Researchers have used a technique similar to MRI to follow the movement of individual atoms in real time as they cluster together to form two-dimensional materials, which are a single atomic layer thick.
Following atoms in real time could lead to better materials design
The results, reported in the journal Physical Review Letters, could be used to design new types of materials and quantum technology devices. The researchers, from the University of Cambridge, captured the movement of the atoms at speeds that are eight orders of magnitude too fast for conventional microscopes.
Two-dimensional materials, such as graphene, have the potential to improve the performance of existing and new devices, due to their unique properties, such as outstanding conductivity and strength. Two-dimensional materials have a wide range of potential applications, from bio-sensing and drug delivery to quantum information and quantum computing. However, in order for two-dimensional materials to reach their full potential, their properties need to be fine-tuned through a controlled growth process.
These materials normally form as atoms ‘jump’ onto a supporting substrate until they attach to a growing cluster. Being able to monitor this process gives scientists much greater control over the finished materials. However, for most materials, this process happens so quickly and at such high temperatures that it can only be followed using snapshots of a frozen surface, capturing a single moment rather than the whole process.

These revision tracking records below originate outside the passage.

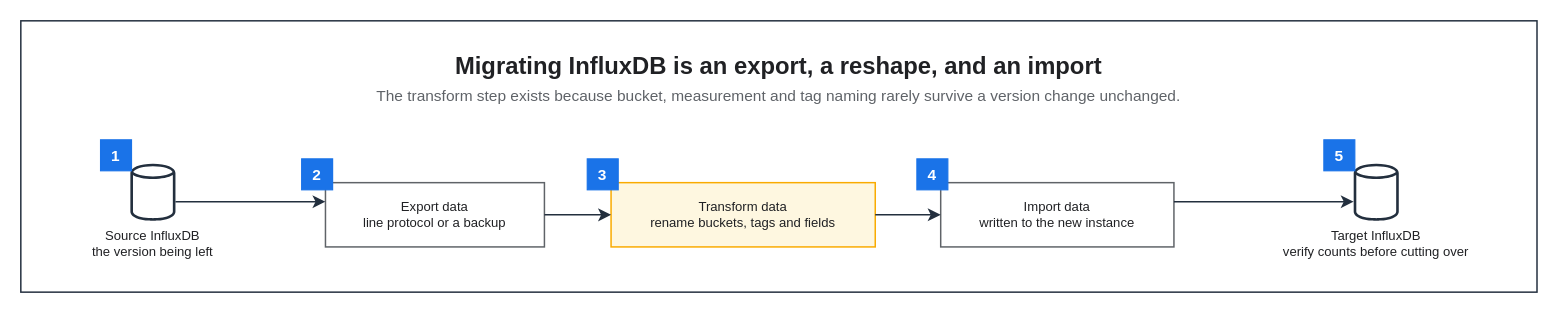
Earlier version of the draw.io diagram assets/img/database/influxdb-migration-flow.drawio (KKamJi98/kkamji98.github.io). Source tidied: cells renumbered, new cells numbered last; positions are measured from the earlier drawing's top-left corner, leaving out a move shared by most shapes. Both pictures are drawn from the tidied source at 119%, with x=0, y=0 at pixel (20, 20).
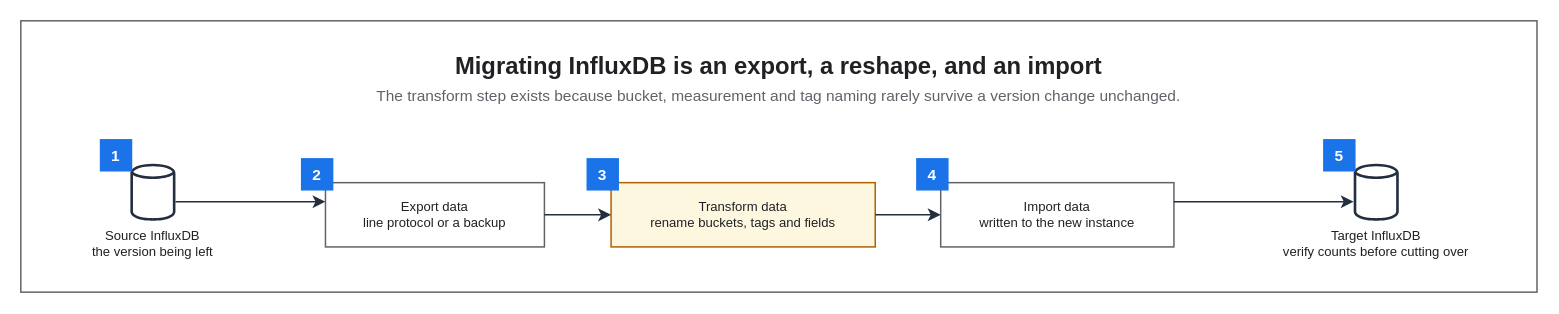
After the change.

Diff of the diagram source:
```diff
@@
 <mxGraphModel background="#FFFFFF">
   <root>
     <mxCell id="0" />
     <mxCell id="1" parent="0" />
-    <mxCell id="2" style="rounded=0;html=0;fillColor=none;strokeColor=#232F3E;fontColor=#202124;strokeWidth=1.25;" parent="1" vertex="1">
+    <mxCell id="2" style="rounded=0;html=0;fillColor=none;strokeColor=#5F6368;fontColor=#202124;strokeWidth=1.25;" parent="1" vertex="1">
       <mxGeometry width="1274.1" height="228" as="geometry" />
     </mxCell>
     <mxCell id="3" value="Migrating InfluxDB is an export, a reshape, and an import" style="text;html=0;whiteSpace=wrap;fillColor=none;strokeColor=none;fontColor=#202124;fontSize=20;fontStyle=1;align=center;verticalAlign=middle;" parent="1" vertex="1">
       <mxGeometry x="22" y="22" width="1230.1" height="30" as="geometry" />
     </mxCell>
     <mxCell id="4" value="The transform step exists because bucket, measurement and tag naming rarely survive a version change unchanged." style="text;html=0;whiteSpace=wrap;fillColor=none;strokeColor=none;fontColor=#5F6368;fontSize=13;fontStyle=0;align=center;verticalAlign=middle;" parent="1" vertex="1">
       <mxGeometry x="22" y="52" width="1230.1" height="22" as="geometry" />
     </mxCell>
     <mxCell id="5" value="Source InfluxDB&#10;the version being left" style="sketch=0;outlineConnect=0;gradientColor=none;html=0;whiteSpace=nowrap;fontSize=11;fontStyle=0;fontColor=#202124;verticalLabelPosition=bottom;verticalAlign=top;align=center;labelBackgroundColor=none;fillColor=#232F3E;strokeColor=none;dashed=0;shape=mxgraph.aws4.generic_database;" parent="1" vertex="1">
       <mxGeometry x="87" y="120" width="48" height="48" as="geometry" />
     </mxCell>
     <mxCell id="6" value="Export data&#10;line protocol or a backup" style="rounded=0;whiteSpace=wrap;html=0;fillColor=#FFFFFF;strokeColor=#5F6368;fontColor=#202124;fontSize=11;fontStyle=0;align=center;verticalAlign=middle;spacingLeft=6;spacingRight=6;strokeWidth=1.25;" parent="1" vertex="1">
       <mxGeometry x="256" y="136" width="184" height="54" as="geometry" />
     </mxCell>
-    <mxCell id="7" value="Transform data&#10;rename buckets, tags and fields" style="rounded=0;whiteSpace=wrap;html=0;fillColor=#FEF7E0;strokeColor=#F9AB00;fontColor=#202124;fontSize=11;fontStyle=0;align=center;verticalAlign=middle;spacingLeft=6;spacingRight=6;strokeWidth=1.25;" parent="1" vertex="1">
+    <mxCell id="7" value="Transform data&#10;rename buckets, tags and fields" style="rounded=0;whiteSpace=wrap;html=0;fillColor=#FEF7E0;strokeColor=#B06000;fontColor=#202124;fontSize=11;fontStyle=0;align=center;verticalAlign=middle;spacingLeft=6;spacingRight=6;strokeWidth=1.25;" parent="1" vertex="1">
       <mxGeometry x="496" y="136" width="222" height="54" as="geometry" />
     </mxCell>
     <mxCell id="8" value="Import data&#10;written to the new instance" style="rounded=0;whiteSpace=wrap;html=0;fillColor=#FFFFFF;strokeColor=#5F6368;fontColor=#202124;fontSize=11;fontStyle=0;align=center;verticalAlign=middle;spacingLeft=6;spacingRight=6;strokeWidth=1.25;" parent="1" vertex="1">
       <mxGeometry x="773" y="136" width="196" height="54" as="geometry" />
     </mxCell>
     <mxCell id="9" value="Target InfluxDB&#10;verify counts before cutting over" style="sketch=0;outlineConnect=0;gradientColor=none;html=0;whiteSpace=nowrap;fontSize=11;fontStyle=0;fontColor=#202124;verticalLabelPosition=bottom;verticalAlign=top;align=center;labelBackgroundColor=none;fillColor=#232F3E;strokeColor=none;dashed=0;shape=mxgraph.aws4.generic_database;" parent="1" vertex="1">
       <mxGeometry x="1115" y="120" width="48" height="48" as="geometry" />
     </mxCell>
-    <mxCell id="10" value="1" style="rounded=0;whiteSpace=wrap;html=0;fillColor=#1A73E8;strokeColor=#1A73E8;fontColor=#FFFFFF;fontSize=13;fontStyle=1;align=center;verticalAlign=middle;" parent="1" vertex="1">
+    <mxCell id="10" value="1" style="rounded=0;whiteSpace=wrap;html=0;fillColor=#1A73E8;strokeColor=#1A73E8;fontColor=#FFFFFF;fontSize=13;fontStyle=1;align=center;verticalAlign=middle;strokeWidth=1.25;" parent="1" vertex="1">
       <mxGeometry x="67" y="100" width="26" height="26" as="geometry" />
     </mxCell>
-    <mxCell id="11" value="2" style="rounded=0;whiteSpace=wrap;html=0;fillColor=#1A73E8;strokeColor=#1A73E8;fontColor=#FFFFFF;fontSize=13;fontStyle=1;align=center;verticalAlign=middle;" parent="1" vertex="1">
+    <mxCell id="11" value="2" style="rounded=0;whiteSpace=wrap;html=0;fillColor=#1A73E8;strokeColor=#1A73E8;fontColor=#FFFFFF;fontSize=13;fontStyle=1;align=center;verticalAlign=middle;strokeWidth=1.25;" parent="1" vertex="1">
       <mxGeometry x="236" y="116" width="26" height="26" as="geometry" />
     </mxCell>
-    <mxCell id="12" value="3" style="rounded=0;whiteSpace=wrap;html=0;fillColor=#1A73E8;strokeColor=#1A73E8;fontColor=#FFFFFF;fontSize=13;fontStyle=1;align=center;verticalAlign=middle;" parent="1" vertex="1">
+    <mxCell id="12" value="3" style="rounded=0;whiteSpace=wrap;html=0;fillColor=#1A73E8;strokeColor=#1A73E8;fontColor=#FFFFFF;fontSize=13;fontStyle=1;align=center;verticalAlign=middle;strokeWidth=1.25;" parent="1" vertex="1">
       <mxGeometry x="476" y="116" width="26" height="26" as="geometry" />
     </mxCell>
-    <mxCell id="13" value="4" style="rounded=0;whiteSpace=wrap;html=0;fillColor=#1A73E8;strokeColor=#1A73E8;fontColor=#FFFFFF;fontSize=13;fontStyle=1;align=center;verticalAlign=middle;" parent="1" vertex="1">
+    <mxCell id="13" value="4" style="rounded=0;whiteSpace=wrap;html=0;fillColor=#1A73E8;strokeColor=#1A73E8;fontColor=#FFFFFF;fontSize=13;fontStyle=1;align=center;verticalAlign=middle;strokeWidth=1.25;" parent="1" vertex="1">
       <mxGeometry x="753" y="116" width="26" height="26" as="geometry" />
     </mxCell>
-    <mxCell id="14" value="5" style="rounded=0;whiteSpace=wrap;html=0;fillColor=#1A73E8;strokeColor=#1A73E8;fontColor=#FFFFFF;fontSize=13;fontStyle=1;align=center;verticalAlign=middle;" parent="1" vertex="1">
+    <mxCell id="14" value="5" style="rounded=0;whiteSpace=wrap;html=0;fillColor=#1A73E8;strokeColor=#1A73E8;fontColor=#FFFFFF;fontSize=13;fontStyle=1;align=center;verticalAlign=middle;strokeWidth=1.25;" parent="1" vertex="1">
       <mxGeometry x="1095" y="100" width="26" height="26" as="geometry" />
     </mxCell>
     <mxCell id="15" style="edgeStyle=orthogonalEdgeStyle;rounded=0;html=0;strokeColor=#232F3E;strokeWidth=1.25;endArrow=classic;endFill=1;endSize=7;fontSize=11;fontColor=#202124;labelBackgroundColor=none;jettySize=14;exitX=1;exitY=0.6667;entryX=0;entryY=0.2963;exitDx=0;exitDy=0;entryDx=0;entryDy=0;" parent="1" edge="1" source="5" target="6">
       <mxGeometry relative="1" as="geometry" />
     </mxCell>
     <mxCell id="16" style="edgeStyle=orthogonalEdgeStyle;rounded=0;html=0;strokeColor=#232F3E;strokeWidth=1.25;endArrow=classic;endFill=1;endSize=7;fontSize=11;fontColor=#202124;labelBackgroundColor=none;jettySize=14;exitX=1;exitY=0.5;entryX=0;entryY=0.5;exitDx=0;exitDy=0;entryDx=0;entryDy=0;" parent="1" edge="1" source="6" target="7">
       <mxGeometry relative="1" as="geometry" />
     </mxCell>
     <mxCell id="17" style="edgeStyle=orthogonalEdgeStyle;rounded=0;html=0;strokeColor=#232F3E;strokeWidth=1.25;endArrow=classic;endFill=1;endSize=7;fontSize=11;fontColor=#202124;labelBackgroundColor=none;jettySize=14;exitX=1;exitY=0.5;entryX=0;entryY=0.5;exitDx=0;exitDy=0;entryDx=0;entryDy=0;" parent="1" edge="1" source="7" target="8">
       <mxGeometry relative="1" as="geometry" />
     </mxCell>
     <mxCell id="18" style="edgeStyle=orthogonalEdgeStyle;rounded=0;html=0;strokeColor=#232F3E;strokeWidth=1.25;endArrow=classic;endFill=1;endSize=7;fontSize=11;fontColor=#202124;labelBackgroundColor=none;jettySize=14;exitX=1;exitY=0.2963;entryX=0;entryY=0.6667;exitDx=0;exitDy=0;entryDx=0;entryDy=0;" parent="1" edge="1" source="8" target="9">
       <mxGeometry relative="1" as="geometry" />
     </mxCell>
   </root>
 </mxGraphModel>
```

Now, researchers from the University of Cambridge have followed the entire process in real time, at comparable temperatures to those used in industry.
Image: 2D materials
Credit: Image by seagul from Pixabay
Reproduced courtesy of the University of Cambridge
The University of Cambridge is acknowledged as one of the world's leading higher education and research institutions. The University was instrumental in the formation of the Cambridge Network and its Vice- Chancellor, Professor Stephen Toope, is also the President of the Cambridge Network.